I was reading an article the other day in a book called The Simpsons and Philosophy on Lisa and the concept of anti-intellectualism in America. The article discussed how Americans are on one hand fascinated with and have much respect for the professor or scientist, but on the other hand, have this resentment that those intellectuals live in their ‘ivory tower’ far away from the real world. It’s kind of funny. We actively seek out ‘experts’ to give us their opinion on various topics – just look at all the guests on daytime talk shows for instance – and yet if they disagree with our own, we become defensive and respond “Well, what do they know? I’m entitled to my own opinion too.”
It never ceases to amaze me that people can hold the belief that all opinions/ perceptions/ theories hold equal weight, regardless of how informed the person making the argument is. An ‘expert’ opinion holds the same weight as the everyday common man. Now, I’m not saying that just because so and so says it’s true means that is absolute proof that it is. Authorities are used to show that there is good reason to believe something.

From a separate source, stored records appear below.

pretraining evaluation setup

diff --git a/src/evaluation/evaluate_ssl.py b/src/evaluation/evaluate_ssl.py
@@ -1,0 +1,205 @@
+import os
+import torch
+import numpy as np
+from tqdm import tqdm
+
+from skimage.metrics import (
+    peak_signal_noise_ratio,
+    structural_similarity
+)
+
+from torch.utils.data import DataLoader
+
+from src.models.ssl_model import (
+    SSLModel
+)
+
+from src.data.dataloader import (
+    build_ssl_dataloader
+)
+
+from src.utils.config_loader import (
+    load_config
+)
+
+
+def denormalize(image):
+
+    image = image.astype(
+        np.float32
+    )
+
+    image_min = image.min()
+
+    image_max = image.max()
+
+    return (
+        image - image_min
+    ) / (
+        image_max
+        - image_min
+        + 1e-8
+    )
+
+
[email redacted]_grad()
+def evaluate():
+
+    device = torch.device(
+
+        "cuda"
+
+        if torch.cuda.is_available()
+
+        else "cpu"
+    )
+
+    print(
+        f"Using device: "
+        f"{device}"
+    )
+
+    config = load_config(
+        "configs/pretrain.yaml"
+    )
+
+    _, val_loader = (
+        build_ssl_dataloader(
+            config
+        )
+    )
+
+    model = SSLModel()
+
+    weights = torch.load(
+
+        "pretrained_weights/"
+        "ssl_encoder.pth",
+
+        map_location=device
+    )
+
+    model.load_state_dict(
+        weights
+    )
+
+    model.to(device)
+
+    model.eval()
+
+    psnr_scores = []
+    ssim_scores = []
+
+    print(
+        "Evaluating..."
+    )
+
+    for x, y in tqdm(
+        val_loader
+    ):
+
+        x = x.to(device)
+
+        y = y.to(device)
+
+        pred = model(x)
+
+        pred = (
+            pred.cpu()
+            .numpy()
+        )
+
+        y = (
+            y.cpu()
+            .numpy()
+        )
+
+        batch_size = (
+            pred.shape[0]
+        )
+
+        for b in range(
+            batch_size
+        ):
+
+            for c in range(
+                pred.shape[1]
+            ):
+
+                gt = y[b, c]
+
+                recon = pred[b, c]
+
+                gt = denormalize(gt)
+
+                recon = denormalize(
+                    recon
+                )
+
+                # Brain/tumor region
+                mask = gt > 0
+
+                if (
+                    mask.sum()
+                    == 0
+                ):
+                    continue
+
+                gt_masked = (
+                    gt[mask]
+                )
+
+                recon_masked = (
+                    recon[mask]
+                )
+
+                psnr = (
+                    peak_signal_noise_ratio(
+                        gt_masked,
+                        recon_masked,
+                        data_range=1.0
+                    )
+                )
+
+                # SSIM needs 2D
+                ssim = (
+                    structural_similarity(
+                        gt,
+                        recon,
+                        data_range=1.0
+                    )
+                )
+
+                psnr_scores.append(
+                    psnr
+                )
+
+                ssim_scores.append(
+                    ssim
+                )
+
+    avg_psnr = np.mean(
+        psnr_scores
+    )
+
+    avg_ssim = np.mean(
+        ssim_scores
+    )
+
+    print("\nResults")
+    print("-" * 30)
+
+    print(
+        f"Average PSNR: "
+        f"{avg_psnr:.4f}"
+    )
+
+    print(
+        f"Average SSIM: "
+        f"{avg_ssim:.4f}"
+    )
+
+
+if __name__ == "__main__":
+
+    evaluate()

But if we don’t agree with the authority, we immediately try to discredit the authority as ‘that’s just one opinion and no one really knows anything.’

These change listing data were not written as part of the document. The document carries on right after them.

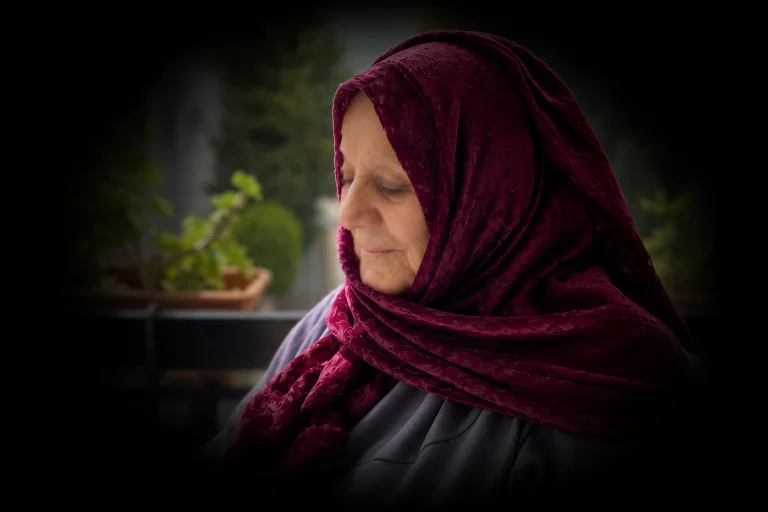
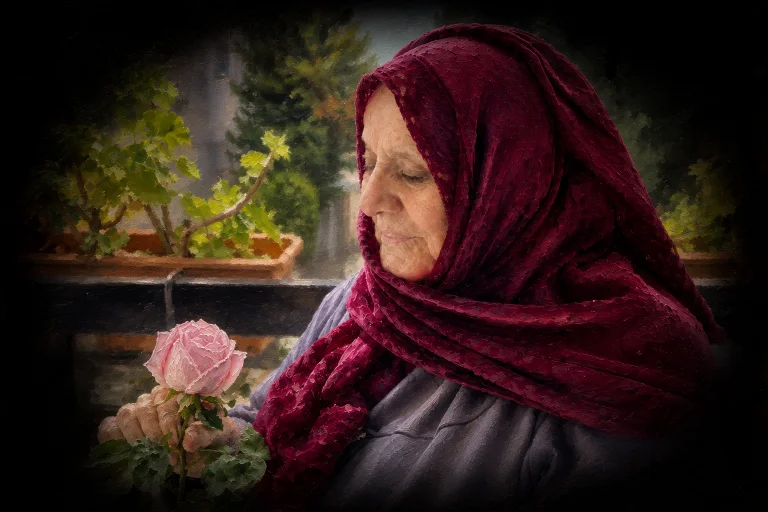
fix: preserve rose in memorial poem cover

diff --git a/src/content/poetry/014-amy-lqd-hana-wqtu-alrtha.md b/src/content/poetry/014-amy-lqd-hana-wqtu-alrtha.md
@@ -8,7 +8,7 @@ draft: false
 form: "البسيط"
 cover:
   src: "images/covers/014-amy-lqd-hana-wqtu-alrtha.webp"
-  alt: "صورة تذكارية مقرّبة لسيدة مسنّة بوشاح خمري وملامح ناعمة تحيط بها عتمة متدرجة"
+  alt: "لوحة تذكارية مقرّبة لسيدة مسنّة بوشاح خمري تمسك وردة وردية وتحيط بها عتمة متدرجة"
 ---
 
 1) الدمعُ أجمدُ في العينينِ مِنْ حَجَرِ....جفّتْ منابعهُ أمْ ضلَّ في السَفَرِ !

I bring up the topic because I received an email today where someone specifically stated “There is no bak (sic) up to your ideas.” This person prided himself on staying open to all ‘ideas’ regardless of how plausible they really were. To him, all perspectives had equal weight, and regardless of historical or scientific evidence or the debates of numerous philosophers and theologians, there was still this sense that no one really knows anything and therefore I will believe what I want because it could be true. And the most fascinating thing was that he was unwilling to actually do some research into primary sources because what did they know? They were just another opinion on equal footing with his own, regardless of what they said or how well they articulated their own argument. No debate on principles, theories, methodologies, etc here. Just a flat, well my opinion is just as valid as theirs and a strong predilection towards oh, they don’t know what they’re talking about. I’ve heard about their reputation (through the grapevine of course, & we all know how accurate that can be).

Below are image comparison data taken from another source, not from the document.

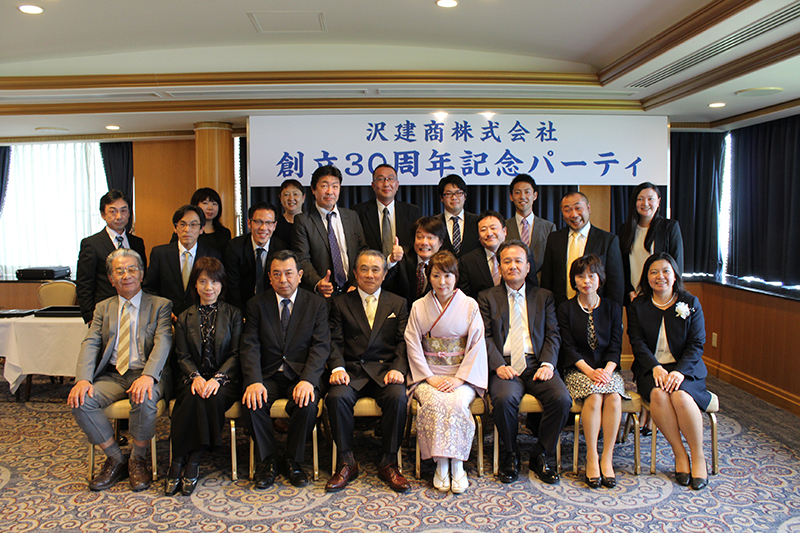
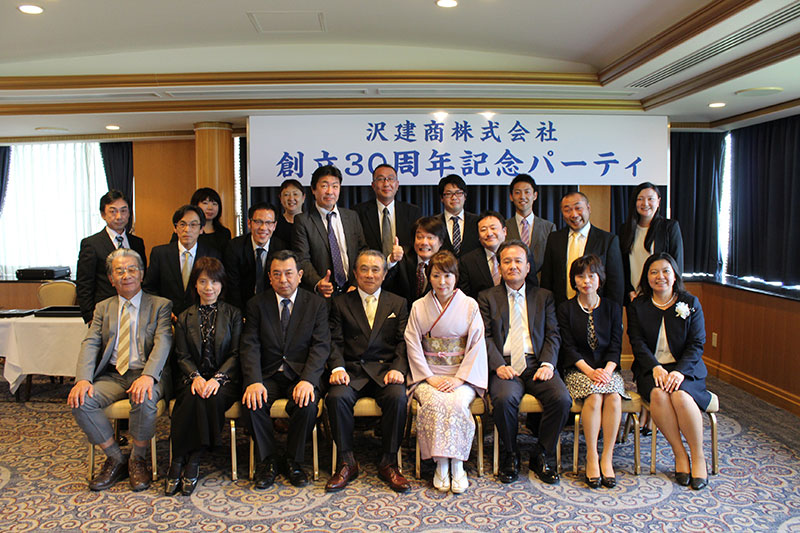
各ページの画像を圧縮しました。

Changed region(s): [[0.7188, 0.7205, 0.75, 0.7505]]

diff --git a/wp/wp-content/themes/sawaken/assets/css/style-addition.css b/wp/wp-content/themes/sawaken/assets/css/style-addition.css
@@ -67,7 +67,7 @@
 			rgba(0, 0, 0, 0.8) 0,
 			rgba(0, 0, 0, 0.2) 30%
 		),
-		url(../images/company_info/header_top.jpeg);
+		url(../images/company_info/header_top.jpg);
 }
 .banner-development {
 	background-repeat: no-repeat;
@@ -78,7 +78,7 @@
 			rgba(0, 0, 0, 0.8) 0,
 			rgba(0, 0, 0, 0.2) 30%
 		),
-		url(../images/development/background_development.jpeg);
+		url(../images/development/background_development.jpg);
 }
 .banner-chose_reason {
 	background-repeat: no-repeat;

diff --git a/wp/wp-content/themes/sawaken/front-page.php b/wp/wp-content/themes/sawaken/front-page.php
@@ -192,7 +192,7 @@ Template Name: トップページ
                                     <h3 class="top-product--productitem__tit top-product__tit_after">オフィス</h3>
                                 </div>
                                 <div class="top-product--productitem__image">
-                                    <img src="<?php echo get_template_directory_uri(); ?>/assets/images/top/image-03.png"
+                                    <img src="<?php echo get_template_directory_uri(); ?>/assets/images/top/image-03.jpg"
                                         class="" data-rjs="2" alt="オフィス">
                                 </div>
                             </a>
@@ -203,7 +203,7 @@ Template Name: トップページ
                                     <h3 class="top-product--productitem__tit top-product__tit_after">集合住宅</h3>
                                 </div>
                                 <div class="top-product--productitem__image">
-                                    <img src="<?php echo get_template_directory_uri(); ?>/assets/images/top/image-04.png"
+                                    <img src="<?php echo get_template_directory_uri(); ?>/assets/images/top/image-04.jpg"
                                         class="" data-rjs="2" alt="集合住宅">
                                 </div>
                             </a>
@@ -214,7 +214,7 @@ Template Name: トップページ
                                     <h3 class="top-product--productitem__tit top-product__tit_after">医療機関</h3>
                                 </div>
                                 <div class="top-product--productitem__image">
-                                    <img src="<?php echo get_template_directory_uri(); ?>/assets/images/top/image-05.png"
+                                    <img src="<?php echo get_template_directory_uri(); ?>/assets/images/top/image-05.jpg"
                                         class="" data-rjs="2" alt="医療機関">
                                 </div>
                             </a>
@@ -258,7 +258,7 @@ Template Name: トップページ
                                     <h3 class="top-product--productitem__tit top-product__tit_after">宿泊施設</h3>
                                 </div>
                                 <div class="top-product--productitem__image">
-                                    <img src="<?php echo get_template_directory_uri(); ?>/assets/images/top/image-08.png"
+                                    <img src="<?php echo get_template_directory_uri(); ?>/assets/images/top/image-08.jpg"
                                         class="" data-rjs="2" alt="宿泊施設">
                                 </div>
                             </a>
@@ -269,7 +269,7 @@ Template Name: トップページ
                                     <h3 class="top-product--productitem__tit top-product__tit_after">商業施設・テナント</h3>
                                 </div>
                                 <div class="top-product--productitem__image">
-                                    <img src="<?php echo get_template_directory_uri(); ?>/assets/images/top/image-07.png"
+                                    <img src="<?php echo get_template_directory_uri(); ?>/assets/images/top/image-07.jpg"
                                         class="" data-rjs="2" alt="商業施設">
                                 </div>
                             </a>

Well, to each, his own, right? I was just struck not only by his laziness to actually go look things up and do a bit of research but also by his unrelenting enthusiasm for believing that all ideas hold water. As I’ve mentioned in other posts, I take a scientific approach to evaluating whether something is credible, so I can reject the more outrageous ideas while keeping those that may be plausible. But to say that there is no ‘back up’ to one’s ideas is ridiculous. People believe what they’ve come to know and accept as true based on their own life experiences. We know that if we toss a ball into the air, a force we call gravity will pull it back to the earth. If I stub my toe, it will probably hurt. My arms and legs don’t just fall off whenever it’s windy. If I don’t eat, eventually I will get hungry. Etc.
Sure, you could argue as Descartes did that it is not possible to ‘know’ anything because the mere possibility that something could exist causes doubt that it might. It is impossible to ‘know’ anything with absolute certainty. Or you could argue that no one uses the word ‘know’ in that regards. If you asked me if I ‘knew’ the time, I’d look at my watch and tell you. I may recognize that it is ‘possible’ that my watch stopped or that it was off by a couple of seconds from the world clock, but it’s far more ‘probable’ that it’s approximately the time my watch says.
The key here is what is ‘probable.’ We believe what we do because over the course of our lives, we’ve learned that certain things are more likely to be true than others. It is the foundation that our ideas are based upon and provides the justification for why we believe what we do. In knowledge theory, for something to be considered ‘knowledge,’ it must be justified – we must have a ‘good reason’ for believing what we do.